When you respond, write out each entry exactly as it stands.

■ **Extracted information**:
☆ ☆ ☆ ☆ ☆ ☆ ☆
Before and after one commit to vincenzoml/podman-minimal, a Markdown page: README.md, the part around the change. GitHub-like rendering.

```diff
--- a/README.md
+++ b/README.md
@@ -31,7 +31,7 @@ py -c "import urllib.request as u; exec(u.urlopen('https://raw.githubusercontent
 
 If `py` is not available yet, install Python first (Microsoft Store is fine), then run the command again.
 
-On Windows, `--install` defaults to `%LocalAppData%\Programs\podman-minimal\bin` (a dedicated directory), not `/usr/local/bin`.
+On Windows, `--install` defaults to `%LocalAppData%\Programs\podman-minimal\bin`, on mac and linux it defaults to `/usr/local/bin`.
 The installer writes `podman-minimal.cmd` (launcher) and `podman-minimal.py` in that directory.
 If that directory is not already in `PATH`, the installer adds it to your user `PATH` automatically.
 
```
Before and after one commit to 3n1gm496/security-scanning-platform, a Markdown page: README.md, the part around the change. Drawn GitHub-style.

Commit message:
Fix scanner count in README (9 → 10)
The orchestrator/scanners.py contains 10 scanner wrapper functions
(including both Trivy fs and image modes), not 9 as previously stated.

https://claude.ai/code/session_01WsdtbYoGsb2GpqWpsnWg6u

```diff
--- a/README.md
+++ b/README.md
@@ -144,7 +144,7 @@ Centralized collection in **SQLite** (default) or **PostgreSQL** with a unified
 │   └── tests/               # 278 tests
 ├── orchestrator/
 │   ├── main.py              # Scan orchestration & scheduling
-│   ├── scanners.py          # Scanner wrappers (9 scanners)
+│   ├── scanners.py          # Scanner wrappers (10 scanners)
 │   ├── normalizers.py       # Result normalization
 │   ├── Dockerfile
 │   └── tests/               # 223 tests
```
☆ ☆ ☆ ☆ ☆ ☆ ☆
■ **Answer for this exercise**:
Before and after one commit to vincenzoml/podman-minimal, a Markdown page: README.md, the part around the change. GitHub-like rendering.

```diff
--- a/README.md
+++ b/README.md
@@ -31,7 +31,7 @@ py -c "import urllib.request as u; exec(u.urlopen('https://raw.githubusercontent
 
 If `py` is not available yet, install Python first (Microsoft Store is fine), then run the command again.
 
-On Windows, `--install` defaults to `%LocalAppData%\Programs\podman-minimal\bin` (a dedicated directory), not `/usr/local/bin`.
+On Windows, `--install` defaults to `%LocalAppData%\Programs\podman-minimal\bin`, on mac and linux it defaults to `/usr/local/bin`.
 The installer writes `podman-minimal.cmd` (launcher) and `podman-minimal.py` in that directory.
 If that directory is not already in `PATH`, the installer adds it to your user `PATH` automatically.
 
```
Before and after one commit to 3n1gm496/security-scanning-platform, a Markdown page: README.md, the part around the change. Drawn GitHub-style.

Commit message:
Fix scanner count in README (9 → 10)
The orchestrator/scanners.py contains 10 scanner wrapper functions
(including both Trivy fs and image modes), not 9 as previously stated.

https://claude.ai/code/session_01WsdtbYoGsb2GpqWpsnWg6u

```diff
--- a/README.md
+++ b/README.md
@@ -144,7 +144,7 @@ Centralized collection in **SQLite** (default) or **PostgreSQL** with a unified
 │   └── tests/               # 278 tests
 ├── orchestrator/
 │   ├── main.py              # Scan orchestration & scheduling
-│   ├── scanners.py          # Scanner wrappers (9 scanners)
+│   ├── scanners.py          # Scanner wrappers (10 scanners)
 │   ├── normalizers.py       # Result normalization
 │   ├── Dockerfile
 │   └── tests/               # 223 tests
```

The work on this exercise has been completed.